The technology is the first self-powered aqueous robot that can work autonomously and continuously without needing electrical inputs. It has the potential as an automated chemical synthesis or drug delivery system for pharmaceuticals.
“We have broken a barrier in designing a liquid robotic system that can operate autonomously by using chemistry to control an object’s buoyancy,” said senior author Tom Russell, a visiting faculty scientist and professor of polymer science and engineering from the University of Massachusetts Amherst.
This isn’t the first time “liquibots” have been demonstrated. In previous studies, other researchers demonstrated liquibots that autonomously perform a task, but just once; and some liquibots can perform a task continuously but need electricity to keep on running. In contrast, “we don’t have to provide electrical energy because our liquibots get their power or ‘food’ chemically from the surrounding media,” Russell explained.
The liquibots look like little open sacks and are just 2 millimeters in diameter.

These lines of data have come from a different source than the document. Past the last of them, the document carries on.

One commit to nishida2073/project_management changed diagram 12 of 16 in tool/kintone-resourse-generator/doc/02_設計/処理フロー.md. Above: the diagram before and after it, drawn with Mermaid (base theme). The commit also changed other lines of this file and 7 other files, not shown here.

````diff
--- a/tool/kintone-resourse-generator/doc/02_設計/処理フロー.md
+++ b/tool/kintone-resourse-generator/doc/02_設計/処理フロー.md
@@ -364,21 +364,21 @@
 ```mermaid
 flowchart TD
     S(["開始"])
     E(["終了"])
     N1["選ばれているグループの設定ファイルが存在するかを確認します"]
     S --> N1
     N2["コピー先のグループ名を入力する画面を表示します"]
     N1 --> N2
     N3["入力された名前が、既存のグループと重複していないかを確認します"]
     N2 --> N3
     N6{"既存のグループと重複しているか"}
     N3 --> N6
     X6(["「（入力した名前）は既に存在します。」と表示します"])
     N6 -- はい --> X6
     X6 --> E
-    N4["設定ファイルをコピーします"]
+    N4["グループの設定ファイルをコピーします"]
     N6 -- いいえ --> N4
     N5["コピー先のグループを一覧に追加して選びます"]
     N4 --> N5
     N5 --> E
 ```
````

Because they are denser than the solution, the liquibots cluster in the middle of the solution, where they fill up with select chemicals. This triggers a reaction that generates oxygen bubbles, which like little balloons, lift the liquibot up to the surface. Another reaction pulls the liquibots to the rim of a container, where they “land” and offload their cargo.
The liquid robots go back and forth, like the pendulum of a clock, and can run continuously as long as there is “food” in the system.
An array of liquibots could do multiple jobs at the same time, depending on their formulation. For example, some liquibots could detect different types of gas in the environment, while others react to specific types of chemicals. The technology may also enable autonomous, continuous robotic systems that screen small chemical samples for clinical applications or drug discovery and drug synthesis applications.
As the next step, the researchers plan to investigate how to scale up the technology for larger systems and explore how it would work on solid surfaces.